"The applications for this vulnerability are seemingly limitless, from criminals monitoring individual targets to foreign entities conducting economic espionage on American companies to nation states monitoring US government officials," Lieu wrote in a letter to the chairman and ranking member of the House Committee on Oversight and Government Reform. Curiously, Lieu didn't raise the possibility of governments quietly eavesdropping on its own citizens -- maybe that was already a given.

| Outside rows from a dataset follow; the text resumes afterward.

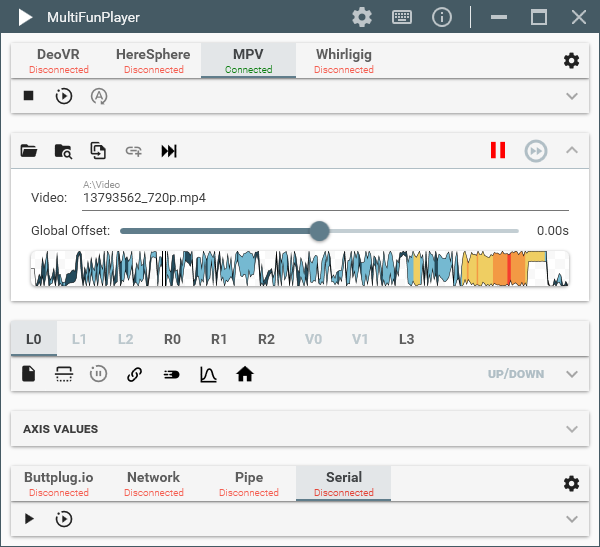
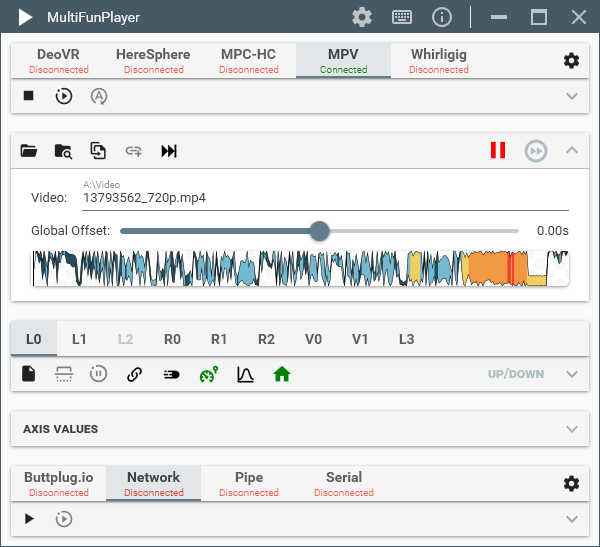
Update README.md

diff --git a/README.md b/README.md
@@ -8,12 +8,12 @@
 
 # About
 
-MultiFunPlayer is a simple app to synchronize your devices (e.g. [OSR](https://www.patreon.com/tempestvr) or [buttplug.io](https://buttplug.io) supported devices) with any video using funscripts. Supported video players are [DeoVR](https://deovr.com/), [MPV](https://mpv.io/), [HereSphere](https://store.steampowered.com/app/1234730/HereSphere/) and [Whirligig](http://whirligig.xyz/).
+MultiFunPlayer is a simple app to synchronize your devices (e.g. [OSR](https://www.patreon.com/tempestvr) or [buttplug.io](https://buttplug.io) supported devices) with any video using funscripts. Supported video players are [DeoVR](https://deovr.com/), [MPV](https://mpv.io/), [MPC-HC/BE](https://github.com/clsid2/mpc-hc), [HereSphere](https://store.steampowered.com/app/1234730/HereSphere/) and [Whirligig](http://whirligig.xyz/).
 The player's main feature is the ability to play multiple funscripts at the same time, allowing for greater movement fidelity.
 
 # Features
 
-* Supports [DeoVR](https://deovr.com/), [MPV](https://mpv.io/), [HereSphere](https://store.steampowered.com/app/1234730/HereSphere/) and [Whirligig](http://whirligig.xyz/) video players
+* Supports [DeoVR](https://deovr.com/), [MPV](https://mpv.io/), [MPC-HC/BE](https://github.com/clsid2/mpc-hc), [HereSphere](https://store.steampowered.com/app/1234730/HereSphere/) and [Whirligig](http://whirligig.xyz/) video players
 * Supports [buttplug.io](https://buttplug.io), network TCP/UDP, namedpipes and serial output
 * Supports TCode v0.2 and TCode v0.3 devices
 * Auto detection and connection to any supported video player and output
@@ -21,6 +21,7 @@ The player's main feature is the ability to play multiple funscripts at the same
 * Seek and play/pause video from MultiFunPlayer
 * Supports multiple concurrent outputs
 * Real time script smoothing using pchip or makima interpolation
+* Per axis speed limit
 * Auto-home feature which when video is paused moves axis to its default value after some delay
 * Supports local, DLNA, web and unc video paths
 * Soft start sync feature to prevent unwanted motion
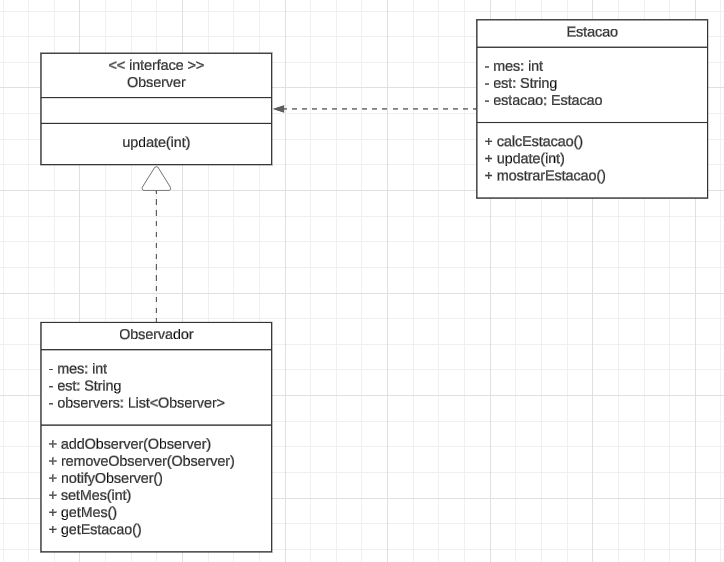
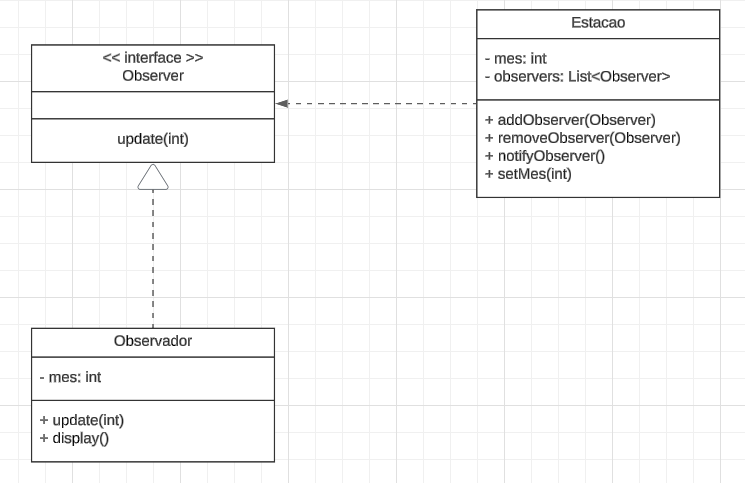
observer correcao, strategy img correcao

diff --git a/engenharia_3/observer/codigo/Estacao.java b/engenharia_3/observer/codigo/Estacao.java
@@ -9,40 +9,32 @@
  */
 import java.util.*;
 
-public class Estacao implements Observer{  
-    private int mes = 1;
-    private String est; 
-    private Observador observador;
+public class Estacao{    
     
-    public Estacao(Observador observador){
-        this.observador = observador;
-        observador.addObserver(this);
+    private int mes;
+  
+    private List<Observer> observers;
+    
+    public Estacao(){
+        observers = new ArrayList<Observer>();
     }
     
-    public void calcEstacao(){
-        if(mes >= 1 &&  mes <= 3){
-            est = "Verao"; 
-            System.out.print(est);
-        } else if(mes >= 4 &&  mes <= 6){
-            est = "Inverno"; 
-            System.out.print(est);
-        } else if(mes >= 7 &&  mes <= 9){            
-            est = "Outono";   
-            System.out.print(est);
-        } else {
-            est = "Primavera";   
-            System.out.print(est);
+    public void addObserver(Observer o){
+        observers.add(o);
+    }
+    
+    public void removeObserver(Observer o){
+        observers.remove(o);
+    }
+   
+    public void notifyObservers(){
+        for(Observer observer : observers){
+            observer.update(mes);
         }
     }
     
-    public void update(int m){
-        this.mes = m;
-        mostrarEstacao();        
-    }
-    
-    public void mostrarEstacao(){
-       System.out.print("A estacao e ");
-       calcEstacao(); 
-       System.out.println();
+    public void setMes(int m){
+        mes = m;
+        notifyObservers();
     }
 }

diff --git a/engenharia_3/observer/codigo/Observador.java b/engenharia_3/observer/codigo/Observador.java
@@ -7,43 +7,25 @@
  *
  * @author Fatec
  */
-import java.util.*;
 
-public class Observador{
+public class Observador implements Observer{   
+
+    private int mes;
     
-    private List<Observer> observers;
-    private int mes = 1;
-    private String est;     
-    
-    public Observador(){
-        observers = new ArrayList<Observer>();
+    public void update(int m){
+        mes = m;
+        display();        
     }
-    
-    public void addObserver(Observer o){
-        observers.add(o);
+
+    public void display(){
+        if(mes >= 1 &&  mes <= 3){      
+            System.out.println("A estacao e verao");          
+        } else if(mes >= 4 &&  mes <= 6){
+            System.out.println("A estacao e inverno"); 
+        } else if(mes >= 7 &&  mes <= 9){            
+            System.out.println("A estacao e outono"); 
+        } else {
+            System.out.println("A estacao e primavera"); 
+        }          
     }
-    
-    public void removeObserver(Observer o){
-        observers.remove(o);
-    }
-   
-    public void notifyObservers(){
-        for(Observer observer : observers){
-            observer.update(mes);
-        }
-    }
-    
-    public void setMes(int m){
-        this.mes = m;
-        notifyObservers();
-    }   
-    
-    public int getMes() {
-	return mes;
-    }
-    
-    public String getEstacao() {
-	return est;
-    }
-    
 }

diff --git a/engenharia_3/observer/codigo/TesteObserver.java b/engenharia_3/observer/codigo/TesteObserver.java
@@ -12,15 +12,13 @@ public class TesteObserver {
      * @param args the command line arguments
      */
     public static void main(String[] args) {
-        Observador estacao1 = new Observador();
-        
-        Estacao observer1 = new Estacao(estacao1);
-        Estacao observer2 = new Estacao(estacao1);        
-        
-        estacao1.setMes(1);
-        
-        estacao1.removeObserver(observer2);
-        
-        estacao1.setMes(6);
+        Estacao e = new Estacao();
+        Observador o1 = new Observador();
+        Observador o2 = new Observador();
+        e.addObserver(o1);
+        e.addObserver(o2);
+        e.setMes(1);
+        e.removeObserver(o2);
+        e.setMes(8);
     }
 }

In case you missed it, Lieu was given an off-the-shelf iPhone by the 60 Minutes crew, and then proceeded to use it for work calls... with the express understanding that it might be hacked. Not long after, Security Research Labs' Karsten Nohl -- who brought the SS7 flaw to prominence about two years ago -- was able to access the congressman's privileged information. Lieu was right to have been concerned: because the SS7 protocols dictate how networks deal with routing text messages, roaming and more, the flaw can leave phones open to snooping regardless of what operating system they run. For now, the only real way to keep your dispatches safe is to use apps -- like Signal and now WhatsApp -- that encrypt your communications end-to-end.